Paris 2024 is taking action for a wider, more inclusive representation of sport by launching an initiative to add Paralympic sports to the emoji dictionary, which has become a universal language.
By making this announcement on the International Day of Persons with Disabilities (3 December), Paris 2024 hopes to foster a more inclusive representation of sport and raise the profile of the Paralympic Games around the world. The proposal is backed by the International Paralympic Committee (IPC), the French Paralympic and Sports Committee (CPSF) and many Paralympic and Olympic athletes from France and around the world.
REVOLUTIONISING REPRESENTATION OF SPORTS
For many years now, emojis have become ever-more conscious of diversity. From a full spectrum of skin and hair colour to people with disabilities, these small emoticons – now an integral part of how we communicate day-to-day – increasingly reflect modern society.
However, there is one fight still to face – the representation of diversity in sport. Paris 2024 strongly believes that sport is an exceptional driver of inclusion, self-acceptance and recognition of difference. Sport is not only for people of any particular physique; some of the world’s greatest champions live with disabilities.
It is time we start to include them in the way we as a society represent sport.
That is why Paris 2024 has decided to build on the series of initiatives it has already undertaken and launch a campaign backed by the IPC and the CPSF to add Paralympic sports to the emoji dictionary.
These efforts further substantiate Paris 2024’s desire to treat the Paralympic Games with the same driving ambition as the Olympic Games, as it did when it became the first Organising Committee to choose a single emblem for both competitions.
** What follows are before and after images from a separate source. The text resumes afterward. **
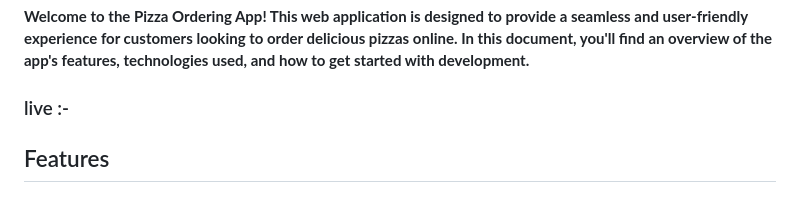
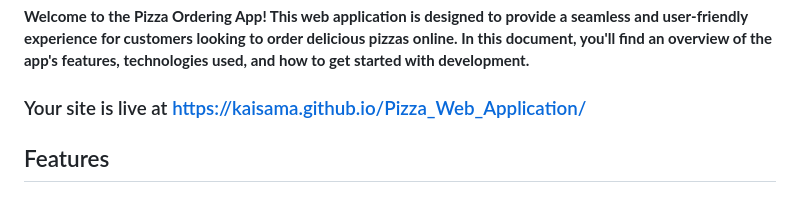
Before and after one commit to Kaisama/Pizza_Web_Application, a Markdown page: README.md, the part around the change. Drawn GitHub-style.

```diff
--- a/README.md
+++ b/README.md
@@ -1,7 +1,7 @@
 # Pizza Ordering App
 __Welcome to the Pizza Ordering App! This web application is designed to provide a seamless and user-friendly experience for customers looking to order delicious pizzas online. In this document, you'll find an overview of the app's features, technologies used, and how to get started with development.__
 
-### live :-
+### Your site is live at https://kaisama.github.io/Pizza_Web_Application/
 
 ## Features
 ### 1. Pizza Selection:
```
A great many champions were keen to support the initiative, including French Paralympic athletes Marie Amélie Le Fur (athletics), Michaël Jérémiasz (wheelchair tennis), Théo Curin (swimming) and Yvan Wouandji (football 5-a-side); and Paralympians from around the world such as Marlou Van Rhijn (athletics, Netherlands), Angélica Bernal (wheelchair tennis, Colombia), Husnah Kukundakwe (swimming, Uganda) and Silvio Velo (football 5-a-side, Argentina). French Olympic athletes Alain Bernard (swimming) Gwladys Épangue (taekwondo) and Gévrise Émane (judo) also all wished to sign up as ambassadors to the campaign.
Everyone can make a difference by supporting the initiative, using the hashtag #ParaEmojis2024 on social media.
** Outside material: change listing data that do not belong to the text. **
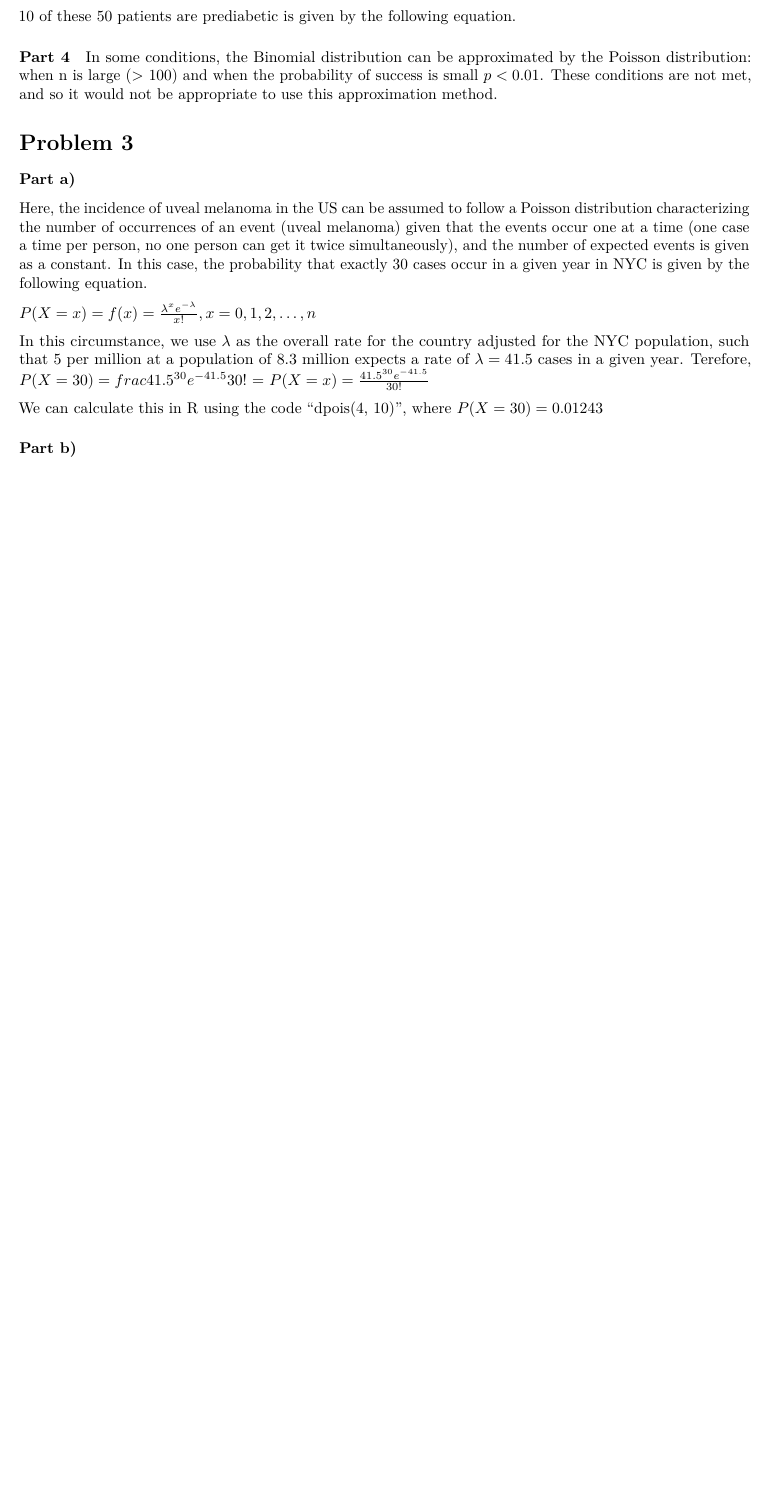
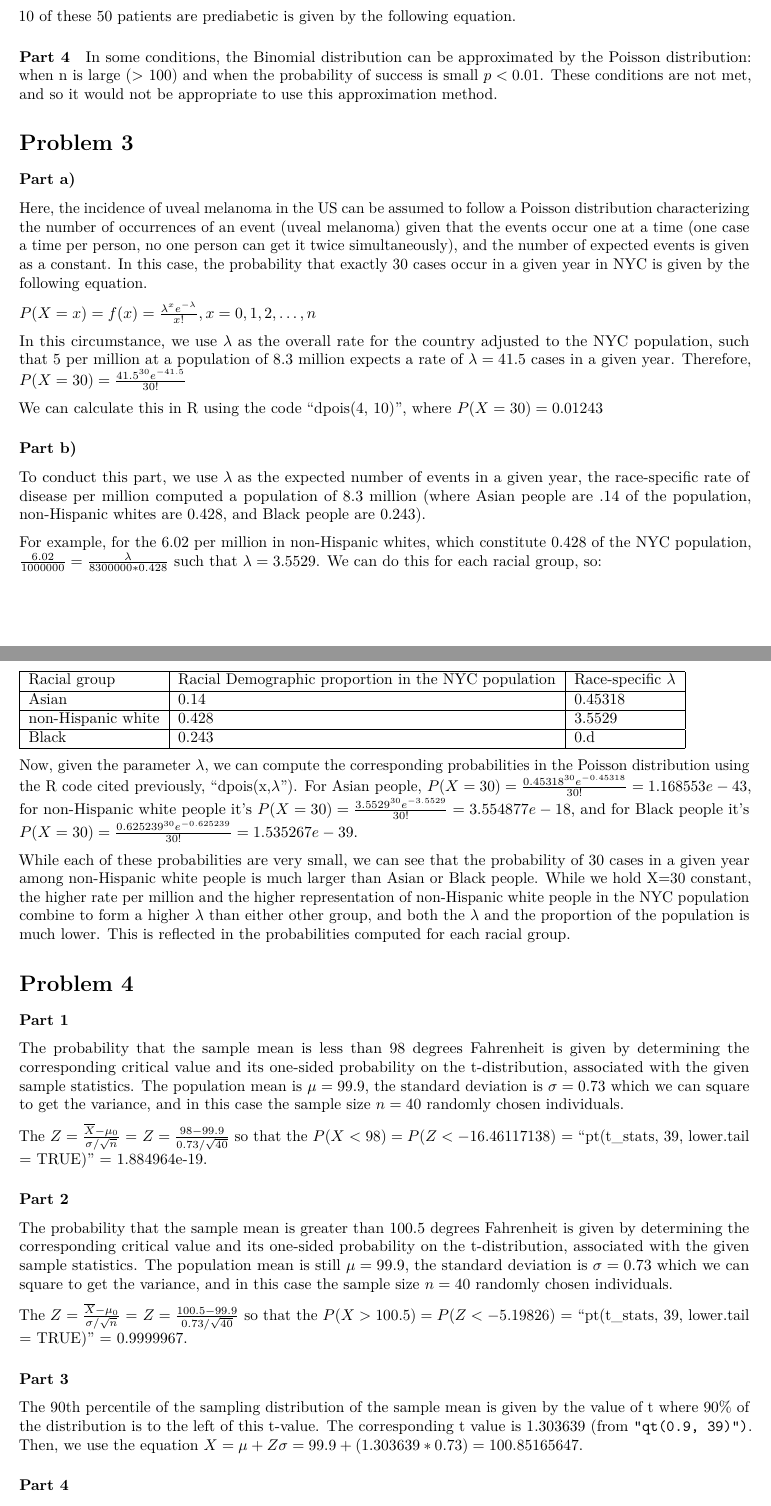
Before and after one commit to EmilHafeez/p8130_homework2_eh2929, an R Markdown document (Homework 2 R Markdown and LaTeX.Rmd): part of page 2 of 2 before the commit and two parts of pages 2 and 3 of 3 after it, the two joined at a grey line, cut so that both start at the same text, the shorter picture padded with empty space. Rendered offline with R 4.5, knitr and Pandoc, then LaTeX, with nearby package versions.

Commit message:
done! not checked yet

```diff
--- a/Homework 2 R Markdown and LaTeX.Rmd
+++ b/Homework 2 R Markdown and LaTeX.Rmd
@@ -83,9 +83,45 @@ Here, the incidence of uveal melanoma in the US can be assumed to follow a Poiss
 
 $P(X=x)=f(x)=\frac{\lambda^{x} e^{-\lambda}}{x !}, x=0,1,2, \ldots, n$
 
-In this circumstance, we use $\lambda$ as the overall rate for the country adjusted for the NYC population, such that 5 per million at a population of 8.3 million expects a rate of $\lambda = 41.5$ cases in a given year. Terefore,
-$P(X=30) = frac{41.5^{30}{e^{-41.5}{30!}$  = $P(X=x)=\frac{41.5^{30} e^{-41.5}}{30!}$
+In this circumstance, we use $\lambda$ as the overall rate for the country adjusted to the NYC population, such that 5 per million at a population of 8.3 million expects a rate of $\lambda = 41.5$ cases in a given year. Therefore,
+$P(X=30) = \frac{41.5^{30} e^{-41.5}}{30!}$
 
 We can calculate this in R using the code "dpois(4, 10)", where $P(X=30) = 0.01243$
 
 ### Part b)
+To conduct this part, we use $\lambda$ as the expected number of events in a given year, the race-specific rate of disease per million computed a population of 8.3 million (where Asian people are .14 of the population, non-Hispanic whites are 0.428, and Black people are 0.243).
+
+For example, for the 6.02 per million in non-Hispanic whites, which constitute 0.428 of the NYC population, $\frac{6.02}{1000000} = \frac{\lambda}{8300000*0.428}$ such that $\lambda = 3.5529$. We can do this for each racial group, so:
+
+\begin{tabular}{|l|l|l|}
+\hline Racial group & Racial Demographic proportion in the NYC population & Race-specific $\lambda$ \\
+\hline Asian & 0.14 & 0.45318 \\
+\hline non-Hispanic white & 0.428 & 3.5529 \\
+\hline Black & 0.243 & 0.d \\
+\hline
+\end{tabular}
+
+Now, given the parameter $\lambda$, we can compute the corresponding probabilities in the Poisson distribution using the R code cited previously, "dpois(x,$\lambda$").
+For Asian people, $P(X=30) = \frac{0.45318^{30} e^{-0.45318}}{30!} = 1.168553e-43$, for non-Hispanic white people it's $P(X=30) = \frac{3.5529^{30} e^{-3.5529}}{30!} = 3.554877e-18$, and for Black people it's $P(X=30) = \frac{0.625239^{30} e^{-0.625239}}{30!} = 1.535267e-39$.
+
+While each of these probabilities are very small, we can see that the probability of 30 cases in a given year among non-Hispanic white people is much larger than Asian or Black people. While we hold X=30 constant, the higher rate per million and the higher representation of non-Hispanic white people in the NYC population combine to form a higher $\lambda$ than either other group, and both the $\lambda$ and the proportion of the population is much lower. This is reflected in the probabilities computed for each racial group.
+
+# Problem 4
+
+### Part 1
+
+The probability that the sample mean is less than 98 degrees Fahrenheit is given by determining the corresponding critical value and its one-sided probability on the t-distribution, associated with the given sample statistics. The population mean is $\mu = 99.9$, the standard deviation is $\sigma = 0.73$ which we can square to get the variance, and in this case the sample size $n = 40$ randomly chosen individuals.
+
+The $Z=\frac{\overline{X}-\mu_0}{\sigma/\sqrt{n}}$ = $Z=\frac{98-99.9}{0.73/\sqrt{40}}$ so that the $P(X<98)=P(Z<-16.46117138)$ = "pt(t_stats, 39, lower.tail = TRUE)" = 1.884964e-19.
+
+### Part 2
+
+The probability that the sample mean is greater than 100.5 degrees Fahrenheit is given by determining the corresponding critical value and its one-sided probability on the t-distribution, associated with the given sample statistics. The population mean is still $\mu = 99.9$, the standard deviation is $\sigma = 0.73$ which we can square to get the variance, and in this case the sample size $n = 40$ randomly chosen individuals.
+
+The $Z=\frac{\overline{X}-\mu_0}{\sigma/\sqrt{n}}$ = $Z=\frac{100.5-99.9}{0.73/\sqrt{40}}$ so that the $P(X>100.5)=P(Z<-5.19826)$ = "pt(t_stats, 39, lower.tail = TRUE)" = 0.9999967.
+
+### Part 3
+
+The 90th percentile of the sampling distribution of the sample mean is given by the value of t where 90% of the distribution is to the left of this t-value. The corresponding t value is 1.303639 (from `"qt(0.9, 39)")`. Then, we use the equation $X = \mu + Z\sigma = 99.9+(1.303639*0.73) = 100.85165647$.
+
+### Part 4
```
Also changed, not shown: Homework-2-R-Markdown-and-LaTeX.pdf, Homework 2 R Markdown and LaTeX.Rmd (4 more changed lines).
Emojis depicting Paralympic sports will help give them greater visibility, the recognition they deserve, they will spark curiosity and encourage people, millennials in particular, to learn more about these disciplines.
Marie-Amélie Le Fur, President of the French Paralympic and Sports Committee said: “I am delighted Paris 2024 is launching this fantastic initiative. Emojis reflect society and have become a universal language, used by millions of people. Just like sport pictograms, Para sport emojis will soon enjoy their own digital identity, which in itself is a stamp of recognition and inclusion that has a much bigger impact than you might think!”
Husnah Kukundakwe added: “The introduction of Paralympic sport emojis really drive inclusion of Para sports into the public domain. They will ease communication and expression by Para athletes about a particular Para sport without having to explain them in too much detail.”
Angélica Bernal said: “I would love to have Paralympic emojis! People use emojis to communicate nowadays and I think this initiative Paris 2024 is leading is very important for raising awareness of Paralympic sports, especially wheelchair tennis. It would be a big leap forward and super cool!”